Regulators accused the companies of showering computer screens with pop-up ads after secretly infecting them and then trying to get consumers to buy “spy wiper” or “spy deleter” for $30.

The companies, according to the complaint, exploited a number of vulnerabilities in the 5.01, 5.5 and 6.0 versions of the Microsoft Internet Explorer web browser to reconfigure consumers’ computers by installing software code onto their computers without their knowledge or authorization.

Once the spyware is downloaded to computers from the companies’ websites, the FTC said, it causes a debilitating sequence of events to occur.

The programs that the spyware installs include Favoriteman, TrojanDownloader, WinFetcher, VX2 and Clearsearch, among others.

“First the spyware replaces the web browser’s default homepage with a different web page, www.default-homepage-network.com,” the FTC said in a brief. “Upon visiting the web page, the computer screen is peppered with a cascade of pop-up advertisements, including ads that cover the entire screen and promote adult entertainment websites.”

The defendants also made money from affiliate programs based on the number of downloads and installs they induced, according to the FTC.

According to an affiliate program offered by Mailwiper Inc., the company that sold Spy Deleter and Spy Wiper received 45 percent of the purchase price, or $13.50.

The FTC’s complaint alleged that Wallace, acting either individually or in concert with others, “formulated, directed, controlled, or participated in the acts and practices of Seismic and SmartBot” in violation of FTC Act §5.

Regulators are attempting to seek a permanent injunction against the companies, as well as rescission of contracts, restitution and the disgorgement of ill-gotten gains.

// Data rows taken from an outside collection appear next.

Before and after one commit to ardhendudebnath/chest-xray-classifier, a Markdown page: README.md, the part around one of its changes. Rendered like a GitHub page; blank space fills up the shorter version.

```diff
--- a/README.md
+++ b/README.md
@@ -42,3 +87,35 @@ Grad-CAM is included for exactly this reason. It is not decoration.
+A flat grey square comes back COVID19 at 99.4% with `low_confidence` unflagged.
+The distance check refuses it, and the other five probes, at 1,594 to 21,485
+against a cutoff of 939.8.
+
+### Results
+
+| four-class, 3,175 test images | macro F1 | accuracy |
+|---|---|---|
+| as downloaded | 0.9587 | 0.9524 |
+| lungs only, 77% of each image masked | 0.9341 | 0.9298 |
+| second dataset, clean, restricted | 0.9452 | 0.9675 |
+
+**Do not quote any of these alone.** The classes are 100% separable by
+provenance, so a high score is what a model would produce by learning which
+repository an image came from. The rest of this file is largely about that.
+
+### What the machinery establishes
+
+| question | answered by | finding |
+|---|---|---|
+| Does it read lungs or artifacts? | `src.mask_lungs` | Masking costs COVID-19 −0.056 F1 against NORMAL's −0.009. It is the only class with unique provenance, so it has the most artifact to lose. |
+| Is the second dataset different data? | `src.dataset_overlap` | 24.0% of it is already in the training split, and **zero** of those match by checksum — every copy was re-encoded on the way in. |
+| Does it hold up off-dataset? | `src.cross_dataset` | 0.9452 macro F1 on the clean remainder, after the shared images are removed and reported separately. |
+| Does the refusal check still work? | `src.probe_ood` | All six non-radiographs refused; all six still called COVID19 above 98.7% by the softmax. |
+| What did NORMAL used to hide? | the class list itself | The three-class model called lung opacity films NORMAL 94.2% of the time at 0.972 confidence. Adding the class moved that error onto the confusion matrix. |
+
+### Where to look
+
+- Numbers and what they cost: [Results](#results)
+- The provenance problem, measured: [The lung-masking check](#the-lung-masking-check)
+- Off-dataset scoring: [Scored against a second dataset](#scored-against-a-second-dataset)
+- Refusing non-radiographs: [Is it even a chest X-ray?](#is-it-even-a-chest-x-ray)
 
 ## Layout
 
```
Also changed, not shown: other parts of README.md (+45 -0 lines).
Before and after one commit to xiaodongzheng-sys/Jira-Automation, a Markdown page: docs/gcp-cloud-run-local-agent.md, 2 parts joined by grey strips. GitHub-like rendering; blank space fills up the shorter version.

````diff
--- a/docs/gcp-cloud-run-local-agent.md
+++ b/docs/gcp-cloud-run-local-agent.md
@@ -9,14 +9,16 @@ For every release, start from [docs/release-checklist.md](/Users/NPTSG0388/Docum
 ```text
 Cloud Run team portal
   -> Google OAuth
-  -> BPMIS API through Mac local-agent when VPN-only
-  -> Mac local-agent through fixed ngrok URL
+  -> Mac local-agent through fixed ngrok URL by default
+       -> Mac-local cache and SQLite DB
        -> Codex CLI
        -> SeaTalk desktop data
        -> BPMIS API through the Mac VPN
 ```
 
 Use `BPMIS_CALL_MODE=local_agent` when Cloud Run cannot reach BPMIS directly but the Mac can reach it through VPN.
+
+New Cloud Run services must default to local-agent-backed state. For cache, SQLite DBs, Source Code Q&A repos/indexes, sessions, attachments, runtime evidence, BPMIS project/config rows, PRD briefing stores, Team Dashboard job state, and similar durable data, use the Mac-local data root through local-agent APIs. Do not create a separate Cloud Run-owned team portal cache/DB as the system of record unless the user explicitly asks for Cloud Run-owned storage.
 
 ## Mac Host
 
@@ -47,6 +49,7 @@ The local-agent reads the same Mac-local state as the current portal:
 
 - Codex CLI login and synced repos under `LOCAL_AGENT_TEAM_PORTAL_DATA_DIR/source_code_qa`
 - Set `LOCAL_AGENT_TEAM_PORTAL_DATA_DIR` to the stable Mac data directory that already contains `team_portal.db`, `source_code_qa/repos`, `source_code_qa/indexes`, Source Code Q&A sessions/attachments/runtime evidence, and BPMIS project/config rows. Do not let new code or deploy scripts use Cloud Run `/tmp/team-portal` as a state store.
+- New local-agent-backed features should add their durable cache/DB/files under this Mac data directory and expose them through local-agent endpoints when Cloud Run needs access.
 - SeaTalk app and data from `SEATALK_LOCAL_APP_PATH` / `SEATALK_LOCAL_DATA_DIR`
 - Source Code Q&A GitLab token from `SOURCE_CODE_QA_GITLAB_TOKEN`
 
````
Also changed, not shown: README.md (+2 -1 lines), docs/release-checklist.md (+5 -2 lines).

The case is Federal Trade Commission vs. Seismic Entertainment Productions Inc., (no court docket number available).